**WHAT YOU ARE ASKED TO DO:** Write out the entries once more, exactly as they appear.
-- Opening Marker --
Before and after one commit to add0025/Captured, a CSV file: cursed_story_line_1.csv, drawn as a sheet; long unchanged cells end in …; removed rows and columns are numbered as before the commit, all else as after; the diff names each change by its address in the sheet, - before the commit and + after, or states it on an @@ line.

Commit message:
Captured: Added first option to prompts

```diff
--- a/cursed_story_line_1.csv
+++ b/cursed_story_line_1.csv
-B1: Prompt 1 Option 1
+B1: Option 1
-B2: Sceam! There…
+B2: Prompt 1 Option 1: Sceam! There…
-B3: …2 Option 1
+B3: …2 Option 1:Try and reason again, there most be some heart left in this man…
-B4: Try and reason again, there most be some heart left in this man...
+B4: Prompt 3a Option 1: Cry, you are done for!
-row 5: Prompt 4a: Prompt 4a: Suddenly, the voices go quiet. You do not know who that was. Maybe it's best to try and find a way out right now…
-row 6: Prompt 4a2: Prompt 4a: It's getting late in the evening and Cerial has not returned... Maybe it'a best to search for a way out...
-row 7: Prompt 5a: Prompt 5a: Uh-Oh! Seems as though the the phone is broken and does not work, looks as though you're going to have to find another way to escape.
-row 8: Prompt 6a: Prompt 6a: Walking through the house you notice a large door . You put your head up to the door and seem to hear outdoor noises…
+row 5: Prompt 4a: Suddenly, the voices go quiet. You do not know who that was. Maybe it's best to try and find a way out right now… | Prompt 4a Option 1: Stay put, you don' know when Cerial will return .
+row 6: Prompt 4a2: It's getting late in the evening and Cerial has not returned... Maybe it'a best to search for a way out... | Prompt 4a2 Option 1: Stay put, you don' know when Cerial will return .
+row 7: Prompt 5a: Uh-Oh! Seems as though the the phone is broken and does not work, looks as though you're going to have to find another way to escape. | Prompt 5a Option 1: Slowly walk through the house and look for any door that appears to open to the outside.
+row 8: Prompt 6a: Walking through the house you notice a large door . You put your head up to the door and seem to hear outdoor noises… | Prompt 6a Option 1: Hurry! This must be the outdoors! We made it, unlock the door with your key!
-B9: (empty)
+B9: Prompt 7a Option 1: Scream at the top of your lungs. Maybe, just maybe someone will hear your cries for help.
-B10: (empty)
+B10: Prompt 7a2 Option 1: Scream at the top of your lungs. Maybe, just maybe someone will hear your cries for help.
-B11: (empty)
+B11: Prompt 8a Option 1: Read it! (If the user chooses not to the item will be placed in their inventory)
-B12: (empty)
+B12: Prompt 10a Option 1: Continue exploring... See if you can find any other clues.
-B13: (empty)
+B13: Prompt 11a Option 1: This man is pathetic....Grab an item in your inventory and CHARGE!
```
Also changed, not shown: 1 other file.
-- Closing Marker --
**RESPONSE BELOW:**
Before and after one commit to add0025/Captured, a CSV file: cursed_story_line_1.csv, drawn as a sheet; long unchanged cells end in …; removed rows and columns are numbered as before the commit, all else as after; the diff names each change by its address in the sheet, - before the commit and + after, or states it on an @@ line.

Commit message:
Captured: Added first option to prompts

```diff
--- a/cursed_story_line_1.csv
+++ b/cursed_story_line_1.csv
-B1: Prompt 1 Option 1
+B1: Option 1
-B2: Sceam! There…
+B2: Prompt 1 Option 1: Sceam! There…
-B3: …2 Option 1
+B3: …2 Option 1:Try and reason again, there most be some heart left in this man…
-B4: Try and reason again, there most be some heart left in this man...
+B4: Prompt 3a Option 1: Cry, you are done for!
-row 5: Prompt 4a: Prompt 4a: Suddenly, the voices go quiet. You do not know who that was. Maybe it's best to try and find a way out right now…
-row 6: Prompt 4a2: Prompt 4a: It's getting late in the evening and Cerial has not returned... Maybe it'a best to search for a way out...
-row 7: Prompt 5a: Prompt 5a: Uh-Oh! Seems as though the the phone is broken and does not work, looks as though you're going to have to find another way to escape.
-row 8: Prompt 6a: Prompt 6a: Walking through the house you notice a large door . You put your head up to the door and seem to hear outdoor noises…
+row 5: Prompt 4a: Suddenly, the voices go quiet. You do not know who that was. Maybe it's best to try and find a way out right now… | Prompt 4a Option 1: Stay put, you don' know when Cerial will return .
+row 6: Prompt 4a2: It's getting late in the evening and Cerial has not returned... Maybe it'a best to search for a way out... | Prompt 4a2 Option 1: Stay put, you don' know when Cerial will return .
+row 7: Prompt 5a: Uh-Oh! Seems as though the the phone is broken and does not work, looks as though you're going to have to find another way to escape. | Prompt 5a Option 1: Slowly walk through the house and look for any door that appears to open to the outside.
+row 8: Prompt 6a: Walking through the house you notice a large door . You put your head up to the door and seem to hear outdoor noises… | Prompt 6a Option 1: Hurry! This must be the outdoors! We made it, unlock the door with your key!
-B9: (empty)
+B9: Prompt 7a Option 1: Scream at the top of your lungs. Maybe, just maybe someone will hear your cries for help.
-B10: (empty)
+B10: Prompt 7a2 Option 1: Scream at the top of your lungs. Maybe, just maybe someone will hear your cries for help.
-B11: (empty)
+B11: Prompt 8a Option 1: Read it! (If the user chooses not to the item will be placed in their inventory)
-B12: (empty)
+B12: Prompt 10a Option 1: Continue exploring... See if you can find any other clues.
-B13: (empty)
+B13: Prompt 11a Option 1: This man is pathetic....Grab an item in your inventory and CHARGE!
```
Also changed, not shown: 1 other file.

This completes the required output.